The multimammate rat, Mastomys natalensis Smith 1834, is a dominant species in agro-ecosystems in Sub-Saharan Africa, but adapts quickly to changes in non-agricultural landscape, particularly woodlands and forests. In this study we report on reproduction and population dynamics of M. natalensis in deforested high elevation localities in the Usambara Mountains, north-east Tanzania. We conducted Capture-Mark-Recapture studies in 2002-2004, and established that reproduction of M. natalensis takes place in the extended wet season between February and June, and the population density peaks in June-August. Reproduction cease in July to January and population density drops from July onwards. Reproduction and population density fluctuations are linked to the duration and amount of rainfall. In years when rainfall was below average and the wet season was short, the population density was significantly lower (below 10 animals/ha and 60 animals/ha in 2003 and 2004 respectively, compared to >100 animals/ha in 2002 when rainfall was above the seasonal average) (Fdf 2, 13= 9.092, p<0.01 for in between years variations and Fdf 12, 15 = 5.389, p<0.01 for effect of cumulative annual rainfall on population density). These densities were much lower than in the lowland savannah habitats in central and southwest Tanzania. A comparison between the farmland/fallow mosaic fields and agro-forestry areas showed higher population densities in the former, which have similarities to the preferred habitats in the lowland savannahs. The increasing abundance of M. natalensis in the Usambara could have some consequences: M. natalensis is major pest and is involved in the plague cycle in the western Usambara Mountains. Mastomys natalensis is also a strong competitor and the impact on endemic rodent species, e.g. Lophuromys flavopunctatus and Praomys delectorum is unknown.

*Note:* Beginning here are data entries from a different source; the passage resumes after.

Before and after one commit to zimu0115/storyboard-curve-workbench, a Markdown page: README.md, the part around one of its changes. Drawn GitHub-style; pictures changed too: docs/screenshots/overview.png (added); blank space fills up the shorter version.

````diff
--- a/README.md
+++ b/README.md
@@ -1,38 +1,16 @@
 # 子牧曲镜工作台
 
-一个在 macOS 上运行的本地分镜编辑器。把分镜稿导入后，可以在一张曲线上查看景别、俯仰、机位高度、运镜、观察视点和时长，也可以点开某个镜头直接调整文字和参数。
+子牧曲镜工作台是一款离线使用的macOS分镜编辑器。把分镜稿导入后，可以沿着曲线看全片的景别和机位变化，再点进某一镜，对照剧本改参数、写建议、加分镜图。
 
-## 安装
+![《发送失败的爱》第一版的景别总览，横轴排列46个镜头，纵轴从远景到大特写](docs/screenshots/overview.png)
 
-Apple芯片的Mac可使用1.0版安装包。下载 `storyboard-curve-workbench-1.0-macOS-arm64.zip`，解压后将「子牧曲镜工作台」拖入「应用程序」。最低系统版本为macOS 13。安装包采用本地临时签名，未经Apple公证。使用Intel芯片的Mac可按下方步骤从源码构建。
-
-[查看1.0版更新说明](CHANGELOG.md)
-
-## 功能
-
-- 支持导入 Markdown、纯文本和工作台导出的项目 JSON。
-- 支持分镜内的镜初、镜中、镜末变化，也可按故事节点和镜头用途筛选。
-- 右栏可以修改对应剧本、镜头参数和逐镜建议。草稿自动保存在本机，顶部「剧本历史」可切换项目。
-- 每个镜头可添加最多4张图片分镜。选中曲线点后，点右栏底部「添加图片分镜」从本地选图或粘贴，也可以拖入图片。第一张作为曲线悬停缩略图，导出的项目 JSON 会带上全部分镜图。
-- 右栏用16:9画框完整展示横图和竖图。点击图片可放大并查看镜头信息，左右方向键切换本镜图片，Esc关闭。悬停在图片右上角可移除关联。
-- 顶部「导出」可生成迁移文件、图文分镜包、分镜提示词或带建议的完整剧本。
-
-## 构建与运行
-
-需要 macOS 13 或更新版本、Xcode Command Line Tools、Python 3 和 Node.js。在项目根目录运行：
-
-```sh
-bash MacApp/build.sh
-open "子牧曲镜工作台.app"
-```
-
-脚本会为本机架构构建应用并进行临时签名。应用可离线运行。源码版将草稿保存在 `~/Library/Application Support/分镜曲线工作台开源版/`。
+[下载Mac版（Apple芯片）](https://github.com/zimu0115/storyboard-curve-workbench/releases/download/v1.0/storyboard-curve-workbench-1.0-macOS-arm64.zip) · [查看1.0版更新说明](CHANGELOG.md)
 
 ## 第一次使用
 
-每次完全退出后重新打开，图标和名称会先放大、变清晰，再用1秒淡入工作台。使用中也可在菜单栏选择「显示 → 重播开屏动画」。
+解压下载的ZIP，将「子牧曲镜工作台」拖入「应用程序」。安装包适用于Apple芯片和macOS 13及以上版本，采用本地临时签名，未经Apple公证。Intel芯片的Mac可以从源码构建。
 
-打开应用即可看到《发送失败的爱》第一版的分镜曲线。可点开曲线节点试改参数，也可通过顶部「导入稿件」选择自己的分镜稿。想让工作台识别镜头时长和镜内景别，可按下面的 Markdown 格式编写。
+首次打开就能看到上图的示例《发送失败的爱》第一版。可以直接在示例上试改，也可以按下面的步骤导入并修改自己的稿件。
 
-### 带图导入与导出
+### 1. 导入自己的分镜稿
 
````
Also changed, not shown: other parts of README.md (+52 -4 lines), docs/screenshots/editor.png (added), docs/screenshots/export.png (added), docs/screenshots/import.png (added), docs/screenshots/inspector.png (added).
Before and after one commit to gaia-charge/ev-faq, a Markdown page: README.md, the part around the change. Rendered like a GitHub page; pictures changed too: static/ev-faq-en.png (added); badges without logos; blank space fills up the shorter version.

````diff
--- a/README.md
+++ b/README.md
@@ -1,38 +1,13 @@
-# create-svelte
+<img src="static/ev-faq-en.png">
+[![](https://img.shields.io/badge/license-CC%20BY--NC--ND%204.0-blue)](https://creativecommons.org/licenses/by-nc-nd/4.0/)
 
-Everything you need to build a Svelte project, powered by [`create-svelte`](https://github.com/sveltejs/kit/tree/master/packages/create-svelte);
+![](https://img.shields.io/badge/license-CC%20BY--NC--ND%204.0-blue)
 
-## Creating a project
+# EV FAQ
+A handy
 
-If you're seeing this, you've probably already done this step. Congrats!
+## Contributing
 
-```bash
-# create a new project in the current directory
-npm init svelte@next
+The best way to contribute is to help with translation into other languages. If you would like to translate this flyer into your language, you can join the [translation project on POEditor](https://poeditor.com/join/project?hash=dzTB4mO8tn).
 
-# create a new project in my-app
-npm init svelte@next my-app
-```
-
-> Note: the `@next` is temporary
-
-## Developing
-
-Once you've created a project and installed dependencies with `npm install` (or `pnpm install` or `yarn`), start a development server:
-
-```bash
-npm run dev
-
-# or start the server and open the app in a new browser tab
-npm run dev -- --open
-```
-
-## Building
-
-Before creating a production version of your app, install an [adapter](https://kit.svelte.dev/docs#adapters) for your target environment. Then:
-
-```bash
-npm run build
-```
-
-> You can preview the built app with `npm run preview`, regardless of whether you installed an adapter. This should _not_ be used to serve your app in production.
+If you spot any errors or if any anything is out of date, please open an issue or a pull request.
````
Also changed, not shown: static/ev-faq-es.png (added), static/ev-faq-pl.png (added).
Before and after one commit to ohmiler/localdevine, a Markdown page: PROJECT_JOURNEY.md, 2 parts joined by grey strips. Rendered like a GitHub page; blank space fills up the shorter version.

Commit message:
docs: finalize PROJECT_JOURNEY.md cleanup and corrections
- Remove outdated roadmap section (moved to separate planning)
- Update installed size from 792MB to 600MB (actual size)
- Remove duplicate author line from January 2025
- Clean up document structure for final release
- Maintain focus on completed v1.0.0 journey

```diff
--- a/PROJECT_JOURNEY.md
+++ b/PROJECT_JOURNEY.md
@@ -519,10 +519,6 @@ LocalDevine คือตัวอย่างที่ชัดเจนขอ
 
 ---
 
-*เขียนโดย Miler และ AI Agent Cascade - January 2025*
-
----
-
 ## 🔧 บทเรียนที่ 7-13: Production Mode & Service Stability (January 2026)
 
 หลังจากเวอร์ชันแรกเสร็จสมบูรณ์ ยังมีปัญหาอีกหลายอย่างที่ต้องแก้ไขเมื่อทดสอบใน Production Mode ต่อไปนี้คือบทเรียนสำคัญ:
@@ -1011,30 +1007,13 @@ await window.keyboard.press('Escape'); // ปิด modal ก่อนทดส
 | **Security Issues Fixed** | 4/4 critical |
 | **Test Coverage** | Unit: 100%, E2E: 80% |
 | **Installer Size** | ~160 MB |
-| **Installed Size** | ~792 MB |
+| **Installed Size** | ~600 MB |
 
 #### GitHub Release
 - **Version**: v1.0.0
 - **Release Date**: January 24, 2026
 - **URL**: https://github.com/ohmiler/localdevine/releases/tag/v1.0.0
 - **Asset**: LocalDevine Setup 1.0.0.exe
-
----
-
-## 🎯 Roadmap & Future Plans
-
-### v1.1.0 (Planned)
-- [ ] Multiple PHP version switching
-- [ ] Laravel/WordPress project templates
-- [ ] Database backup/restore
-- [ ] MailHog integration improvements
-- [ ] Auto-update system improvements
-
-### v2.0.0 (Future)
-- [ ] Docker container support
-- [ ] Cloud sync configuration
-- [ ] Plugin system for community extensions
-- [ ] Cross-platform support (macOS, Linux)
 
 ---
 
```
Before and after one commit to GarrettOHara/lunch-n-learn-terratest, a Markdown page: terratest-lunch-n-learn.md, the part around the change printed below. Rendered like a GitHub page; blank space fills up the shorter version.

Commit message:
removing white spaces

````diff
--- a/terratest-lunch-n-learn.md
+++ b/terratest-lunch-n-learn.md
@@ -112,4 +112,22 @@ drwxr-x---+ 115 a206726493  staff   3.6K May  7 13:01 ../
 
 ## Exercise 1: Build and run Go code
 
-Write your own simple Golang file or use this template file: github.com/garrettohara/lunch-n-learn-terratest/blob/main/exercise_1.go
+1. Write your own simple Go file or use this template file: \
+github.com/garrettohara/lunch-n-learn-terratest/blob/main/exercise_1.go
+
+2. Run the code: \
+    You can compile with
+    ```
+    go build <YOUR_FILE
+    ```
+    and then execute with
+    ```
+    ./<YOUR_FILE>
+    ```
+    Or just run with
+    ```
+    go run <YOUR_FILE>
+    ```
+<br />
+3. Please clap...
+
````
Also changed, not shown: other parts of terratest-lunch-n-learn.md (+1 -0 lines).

Reproductive Zoology 2007; 2: 233-2338


Mastomys, Population dynamics, Reproduction, Western Usambara Mountains, Tanzania